Mueller's team has given Dubelier nearly 4 million pages of pre-trial discovery, but designated 3.2 million of those pages as too sensitive for the lawyer to share with his own client in Russia, despite the fact that the documents are unclassified and came largely from the trolls’ own accounts at services like Gmail and Yahoo.
In rifling through the files, though, Dubelier found lots of seemingly innocuous content like spam, personal messages having nothing to do with election interference, and “personal naked selfie photographs.”
In a recent motion Dubelier asked the court to lift a protective order that bans him from sending the discovery on to Russia. In a Thursday filing he opposed Mueller’s move to provide classified information to the judge supposedly justifying the restrictions.
Mueller’s position in part is that a review of the emails would reveal U.S. surveillance capabilities, a contention Dubelier mocked in his motion, which calls the indictment a “first-of-its-kind, make-believe case.”
“Could the manner in which he [Mueller] collected a nude selfie really threaten the national security of the United States?” wrote Dubelier, a partner at Reed Smith.
Dubelier represents the company charged with financing the troll factory, Concord Management and Consulting, a Russian firm run by Yevgeny Prigozhin, a close Kremlin ally known as “Putin’s Chef.”
Concord is so far the only defendant to put in an appearance in the case, and, judging from court filings, Mueller finds that suspicious.
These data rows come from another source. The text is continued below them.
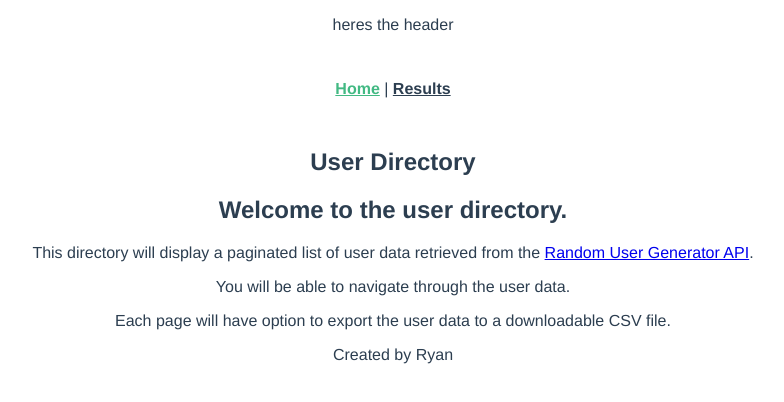
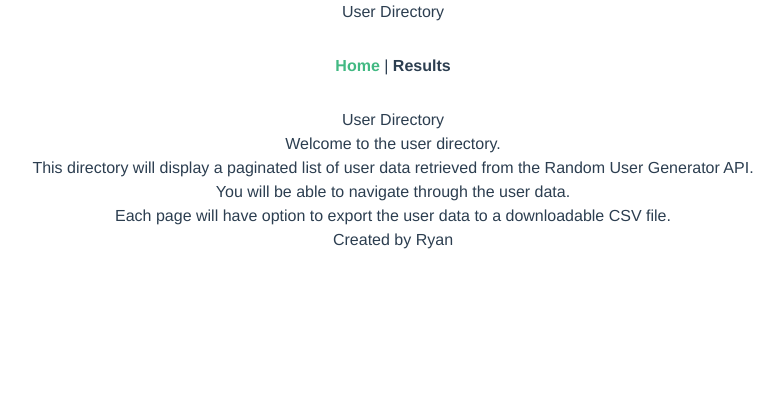
Before and after one commit to brink-ry/UserDirectory, a Vue app: page / in a window 1280 px wide. Shown: the top 402 px of the page, without its empty margins (247-1031 px from the left). Built offline with nearby package versions, Linux system fonts and the light colour scheme.

Commit message:
adding TailwindCSS

```diff
--- a/package.json
+++ b/package.json
@@ -10,6 +10,7 @@
   "dependencies": {
     "axios": "^0.20.0",
     "core-js": "^3.6.5",
+    "tailwindcss": "^1.8.10",
     "vue": "^2.6.11",
     "vue-router": "^3.2.0"
   },
--- /dev/null
+++ b/postcss.config.js
@@ -0,0 +1,9 @@
+const autoprefixer = require('autoprefixer');
+const tailwindcss = require('tailwindcss');
+
+module.exports = {
+  plugins: [
+    tailwindcss,
+    autoprefixer,
+  ],
+};
--- /dev/null
+++ b/src/assets/styles/index.css
@@ -0,0 +1,3 @@
+@tailwind base;
+@tailwind components;
+@tailwind utilities;
--- a/src/components/Header.vue
+++ b/src/components/Header.vue
@@ -1,5 +1,5 @@
 <template>
   <header>
-    <p>heres the header</p>
+    <h1>User Directory</h1>
   </header>
 </template>
--- a/src/main.js
+++ b/src/main.js
@@ -1,6 +1,7 @@
 import Vue from 'vue'
 import App from './App.vue'
 import router from './router'
+import './assets/styles/index.css'
 
 Vue.config.productionTip = false
 
```
Also changed, not shown: 1 other file (tests, documents, lock files or other folders).
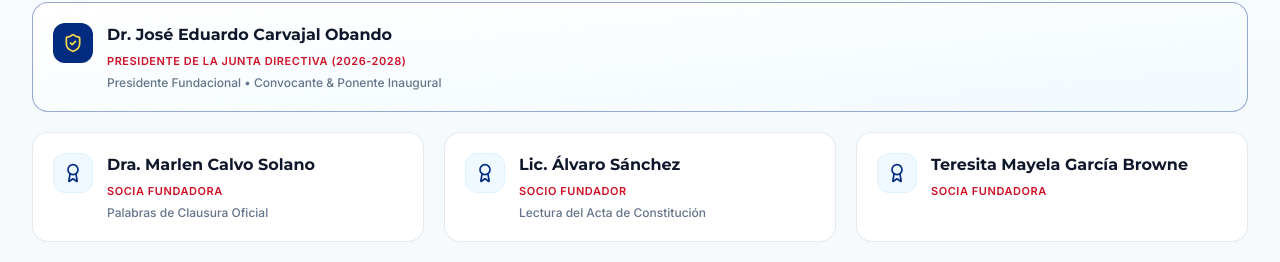
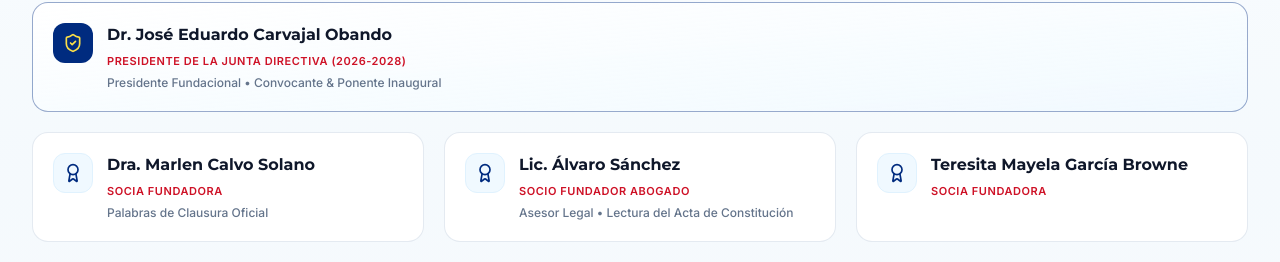
Before and after one commit to fbolanosf/ARCCPCE, a Next.js app: page / in a window 1280 px wide. Shown: the part 9971-10233 px from the top of the page. Built offline with nearby package versions, Linux system fonts and the light colour scheme; no server answers; a web font is replaced by a local one.

Commit message:
feat(founders): actualizar rol de Lic. Alvaro Sanchez a Socio Fundador Abogado

```diff
--- a/src/components/FoundingMembers.tsx
+++ b/src/components/FoundingMembers.tsx
@@ -12,7 +12,7 @@ interface FoundingMember {
 const FOUNDING_MEMBERS: FoundingMember[] = [
   { name: "Dr. José Eduardo Carvajal Obando", role: "Presidente de la Junta Directiva (2026-2028)", distinction: "Presidente Fundacional • Convocante & Ponente Inaugural" },
   { name: "Dra. Marlen Calvo Solano", role: "Socia Fundadora", distinction: "Palabras de Clausura Oficial" },
-  { name: "Lic. Álvaro Sánchez", role: "Socio Fundador", distinction: "Lectura del Acta de Constitución" },
+  { name: "Lic. Álvaro Sánchez", role: "Socio Fundador Abogado", distinction: "Asesor Legal • Lectura del Acta de Constitución" },
   { name: "Teresita Mayela García Browne", role: "Socia Fundadora" },
   { name: "Patricia Yolanda Robles Yglesias", role: "Socia Fundadora" },
   { name: "María del Rocío Monge Quirós", role: "Socia Fundadora" },
--- a/src/components/RegionalGlobeHero.tsx
+++ b/src/components/RegionalGlobeHero.tsx
@@ -116,8 +116,8 @@ const REGIONAL_DELEGATIONS: CountryDelegationData[] = [
       },
       {
         name: "Lic. Álvaro Sánchez",
-        title: "Socio Fundador",
-        committee: "Lectura del Acta de Constitución",
+        title: "Socio Fundador Abogado",
+        committee: "Asesoría Legal • Lectura del Acta de Constitución",
         institution: "Asamblea Constitutiva ARCCPCE",
         email: "costarica@arccpce.org",
       },
--- a/src/components/RegionalNetworkHub.tsx
+++ b/src/components/RegionalNetworkHub.tsx
@@ -104,8 +104,8 @@ const REGIONAL_NODES: Record<string, HubCountry> = {
       },
       {
         name: "Lic. Álvaro Sánchez",
-        role: "Socio Fundador",
-        specialty: "Lectura del Acta de Constitución",
+        role: "Socio Fundador Abogado",
+        specialty: "Asesoría Legal • Lectura del Acta de Constitución",
         institution: "Asamblea Constitutiva ARCCPCE",
         email: "costarica@arccpce.org",
       },
```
Mueller has accused Prigozhin of using his company as a “stalking horse” to obtain the government’s evidence without leaving the safety of Russia.
Prigozhin is also charged individually, but he can’t mount a defense or obtain pre-trial discovery without showing up in Washington, which thus far he’s declined to do. His company, though, can defend itself from afar without anyone risking prison, because it’s a corporation and not a person.
Dubelier’s first move after taking the case was to demand the identities of Mueller’s informants, details of any electronic surveillance in the case, and a list of “each and every instance” since 1945 in which the U.S. “engaged in operations to interfere with elections and political processes in any foreign country.”
In all, Mueller has between 1.5 and 2 terabytes of data about the Russian troll farm gathered from several hundred sources.
“The government recognizes that these documents are not classified,” one of Mueller’s prosecutors, L. Rush Atkinson, wrote last June. “Nevertheless, as the Court noted, they do concern highly sensitive matters, including ongoing investigations.”